Aim of the task —
Using the records below, please work out how many lines contain "display"; answer with the number alone.

Items from a data source —
------

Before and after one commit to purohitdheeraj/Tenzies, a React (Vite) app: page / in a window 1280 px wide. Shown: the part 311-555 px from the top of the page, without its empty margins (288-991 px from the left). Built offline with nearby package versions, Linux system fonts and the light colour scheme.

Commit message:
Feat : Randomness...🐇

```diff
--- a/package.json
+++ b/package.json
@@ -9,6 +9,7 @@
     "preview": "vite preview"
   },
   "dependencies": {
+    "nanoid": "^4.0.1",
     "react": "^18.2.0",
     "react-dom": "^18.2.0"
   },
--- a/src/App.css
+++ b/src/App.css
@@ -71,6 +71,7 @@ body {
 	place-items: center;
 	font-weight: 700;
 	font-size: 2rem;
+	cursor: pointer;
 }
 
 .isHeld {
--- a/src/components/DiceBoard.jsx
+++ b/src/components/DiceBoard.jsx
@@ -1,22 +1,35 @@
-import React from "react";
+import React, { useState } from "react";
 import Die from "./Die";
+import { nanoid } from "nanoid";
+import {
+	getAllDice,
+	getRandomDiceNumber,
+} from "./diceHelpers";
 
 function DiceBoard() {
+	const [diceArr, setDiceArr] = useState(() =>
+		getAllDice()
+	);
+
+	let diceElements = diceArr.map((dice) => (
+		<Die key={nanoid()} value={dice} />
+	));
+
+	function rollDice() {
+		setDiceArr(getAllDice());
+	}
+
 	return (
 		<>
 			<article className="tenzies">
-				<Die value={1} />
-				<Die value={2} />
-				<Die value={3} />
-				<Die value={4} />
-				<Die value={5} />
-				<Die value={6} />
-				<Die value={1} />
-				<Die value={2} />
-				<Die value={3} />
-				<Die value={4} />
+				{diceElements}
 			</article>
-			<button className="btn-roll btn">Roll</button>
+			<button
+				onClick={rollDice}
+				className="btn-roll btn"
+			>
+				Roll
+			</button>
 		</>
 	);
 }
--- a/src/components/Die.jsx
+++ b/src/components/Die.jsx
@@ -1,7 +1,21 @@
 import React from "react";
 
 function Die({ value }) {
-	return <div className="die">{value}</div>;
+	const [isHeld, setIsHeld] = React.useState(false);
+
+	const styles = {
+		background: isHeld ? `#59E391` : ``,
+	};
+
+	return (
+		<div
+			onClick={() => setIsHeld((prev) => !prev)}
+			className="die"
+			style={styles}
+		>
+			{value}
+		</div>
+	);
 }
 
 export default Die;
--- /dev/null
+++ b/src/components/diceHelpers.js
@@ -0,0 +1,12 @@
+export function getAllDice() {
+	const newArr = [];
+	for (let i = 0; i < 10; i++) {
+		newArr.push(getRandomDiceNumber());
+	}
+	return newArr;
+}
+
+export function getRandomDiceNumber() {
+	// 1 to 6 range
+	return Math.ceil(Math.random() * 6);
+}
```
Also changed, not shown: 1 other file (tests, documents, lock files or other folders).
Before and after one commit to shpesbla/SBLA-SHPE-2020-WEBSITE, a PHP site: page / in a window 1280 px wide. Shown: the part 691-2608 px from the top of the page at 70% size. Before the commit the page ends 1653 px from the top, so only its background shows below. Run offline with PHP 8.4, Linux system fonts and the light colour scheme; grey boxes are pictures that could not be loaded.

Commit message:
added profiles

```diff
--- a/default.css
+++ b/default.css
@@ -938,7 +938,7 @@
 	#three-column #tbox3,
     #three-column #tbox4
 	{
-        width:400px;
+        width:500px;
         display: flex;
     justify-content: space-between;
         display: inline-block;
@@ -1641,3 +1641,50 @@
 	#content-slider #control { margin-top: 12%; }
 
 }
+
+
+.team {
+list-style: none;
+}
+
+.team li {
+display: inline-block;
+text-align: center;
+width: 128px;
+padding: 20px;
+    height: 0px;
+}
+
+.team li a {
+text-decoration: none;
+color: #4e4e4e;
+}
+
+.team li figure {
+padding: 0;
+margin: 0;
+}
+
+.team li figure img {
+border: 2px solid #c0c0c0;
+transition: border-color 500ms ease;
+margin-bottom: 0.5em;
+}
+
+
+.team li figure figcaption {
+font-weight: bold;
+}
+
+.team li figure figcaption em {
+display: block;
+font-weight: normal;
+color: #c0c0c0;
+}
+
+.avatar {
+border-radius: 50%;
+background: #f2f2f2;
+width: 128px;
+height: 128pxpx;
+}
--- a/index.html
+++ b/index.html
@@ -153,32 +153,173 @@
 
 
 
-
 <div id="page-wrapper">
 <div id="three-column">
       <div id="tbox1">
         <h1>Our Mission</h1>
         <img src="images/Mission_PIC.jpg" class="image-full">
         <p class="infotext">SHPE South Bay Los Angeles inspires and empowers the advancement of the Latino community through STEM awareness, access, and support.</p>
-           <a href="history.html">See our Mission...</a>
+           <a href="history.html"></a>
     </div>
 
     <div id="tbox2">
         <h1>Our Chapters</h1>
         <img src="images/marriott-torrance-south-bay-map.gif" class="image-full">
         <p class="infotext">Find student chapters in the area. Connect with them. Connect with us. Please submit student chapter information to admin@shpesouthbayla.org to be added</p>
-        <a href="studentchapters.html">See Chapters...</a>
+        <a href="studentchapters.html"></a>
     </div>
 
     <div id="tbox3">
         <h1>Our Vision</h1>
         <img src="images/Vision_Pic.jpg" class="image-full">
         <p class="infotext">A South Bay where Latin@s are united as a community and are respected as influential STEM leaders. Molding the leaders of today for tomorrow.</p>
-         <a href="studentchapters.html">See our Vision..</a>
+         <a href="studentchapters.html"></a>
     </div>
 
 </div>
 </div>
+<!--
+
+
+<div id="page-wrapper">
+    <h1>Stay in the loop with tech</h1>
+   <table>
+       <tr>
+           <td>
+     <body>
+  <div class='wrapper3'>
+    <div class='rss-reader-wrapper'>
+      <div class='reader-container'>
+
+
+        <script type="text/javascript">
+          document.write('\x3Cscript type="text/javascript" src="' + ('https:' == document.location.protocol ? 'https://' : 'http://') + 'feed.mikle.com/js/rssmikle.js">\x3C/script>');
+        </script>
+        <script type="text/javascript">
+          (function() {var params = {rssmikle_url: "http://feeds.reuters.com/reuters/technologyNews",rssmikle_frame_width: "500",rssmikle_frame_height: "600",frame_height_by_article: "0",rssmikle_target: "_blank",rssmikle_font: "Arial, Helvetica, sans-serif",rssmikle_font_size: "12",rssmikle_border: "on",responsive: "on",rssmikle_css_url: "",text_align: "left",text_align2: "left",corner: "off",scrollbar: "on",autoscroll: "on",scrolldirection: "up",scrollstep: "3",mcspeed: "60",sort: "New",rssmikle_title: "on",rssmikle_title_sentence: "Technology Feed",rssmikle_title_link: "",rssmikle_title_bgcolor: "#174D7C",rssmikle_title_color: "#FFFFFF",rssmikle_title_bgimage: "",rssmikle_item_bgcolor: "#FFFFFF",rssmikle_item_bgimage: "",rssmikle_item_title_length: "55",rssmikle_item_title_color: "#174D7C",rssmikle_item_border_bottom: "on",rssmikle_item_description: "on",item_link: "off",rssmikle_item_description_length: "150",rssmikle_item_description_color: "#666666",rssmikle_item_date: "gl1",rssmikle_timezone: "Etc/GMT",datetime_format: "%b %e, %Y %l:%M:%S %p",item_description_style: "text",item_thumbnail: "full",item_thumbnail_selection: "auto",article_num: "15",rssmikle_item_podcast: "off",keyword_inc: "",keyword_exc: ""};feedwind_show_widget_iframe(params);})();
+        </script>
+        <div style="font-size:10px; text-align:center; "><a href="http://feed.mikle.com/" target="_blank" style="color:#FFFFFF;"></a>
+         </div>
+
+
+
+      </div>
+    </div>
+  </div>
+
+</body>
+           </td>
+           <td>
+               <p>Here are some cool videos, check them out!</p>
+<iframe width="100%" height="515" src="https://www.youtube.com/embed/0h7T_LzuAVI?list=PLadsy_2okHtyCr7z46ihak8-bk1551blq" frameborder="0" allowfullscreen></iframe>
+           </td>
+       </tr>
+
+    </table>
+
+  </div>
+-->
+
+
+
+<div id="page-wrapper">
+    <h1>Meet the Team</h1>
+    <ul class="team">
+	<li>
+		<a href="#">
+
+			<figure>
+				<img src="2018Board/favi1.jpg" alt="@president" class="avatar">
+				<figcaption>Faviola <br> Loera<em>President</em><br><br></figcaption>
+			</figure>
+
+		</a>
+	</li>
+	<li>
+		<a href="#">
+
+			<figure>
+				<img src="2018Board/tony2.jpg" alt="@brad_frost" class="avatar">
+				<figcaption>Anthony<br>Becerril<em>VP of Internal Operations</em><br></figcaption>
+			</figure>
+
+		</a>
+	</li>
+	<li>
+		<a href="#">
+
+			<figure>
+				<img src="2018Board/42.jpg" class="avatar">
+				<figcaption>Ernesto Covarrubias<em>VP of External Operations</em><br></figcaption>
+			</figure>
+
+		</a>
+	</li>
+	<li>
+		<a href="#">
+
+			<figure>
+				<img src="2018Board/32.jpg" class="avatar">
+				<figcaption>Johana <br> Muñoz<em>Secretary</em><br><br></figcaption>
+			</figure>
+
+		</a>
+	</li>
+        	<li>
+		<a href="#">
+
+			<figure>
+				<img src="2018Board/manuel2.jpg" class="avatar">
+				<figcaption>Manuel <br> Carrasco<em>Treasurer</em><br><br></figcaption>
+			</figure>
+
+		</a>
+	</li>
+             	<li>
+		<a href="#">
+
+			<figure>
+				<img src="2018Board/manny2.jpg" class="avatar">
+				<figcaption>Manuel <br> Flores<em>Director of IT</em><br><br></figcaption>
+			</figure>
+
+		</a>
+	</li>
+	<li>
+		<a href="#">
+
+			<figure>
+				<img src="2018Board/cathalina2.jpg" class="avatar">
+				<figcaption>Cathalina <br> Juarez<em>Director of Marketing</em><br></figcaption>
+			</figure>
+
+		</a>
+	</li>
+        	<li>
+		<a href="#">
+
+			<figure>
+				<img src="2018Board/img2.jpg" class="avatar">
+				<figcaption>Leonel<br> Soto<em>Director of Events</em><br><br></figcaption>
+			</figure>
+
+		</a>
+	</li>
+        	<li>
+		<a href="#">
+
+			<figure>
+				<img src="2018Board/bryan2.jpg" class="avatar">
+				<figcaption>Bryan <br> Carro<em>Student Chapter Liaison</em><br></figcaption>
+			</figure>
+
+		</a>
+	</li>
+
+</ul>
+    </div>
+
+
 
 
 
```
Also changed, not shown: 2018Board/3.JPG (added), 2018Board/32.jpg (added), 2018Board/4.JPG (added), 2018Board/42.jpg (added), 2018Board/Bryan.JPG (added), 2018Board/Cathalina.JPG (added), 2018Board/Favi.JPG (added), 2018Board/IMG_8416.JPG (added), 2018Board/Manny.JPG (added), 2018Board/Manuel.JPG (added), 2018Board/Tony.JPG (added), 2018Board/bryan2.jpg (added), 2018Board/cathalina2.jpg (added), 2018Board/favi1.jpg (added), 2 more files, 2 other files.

------

Expected answer —
4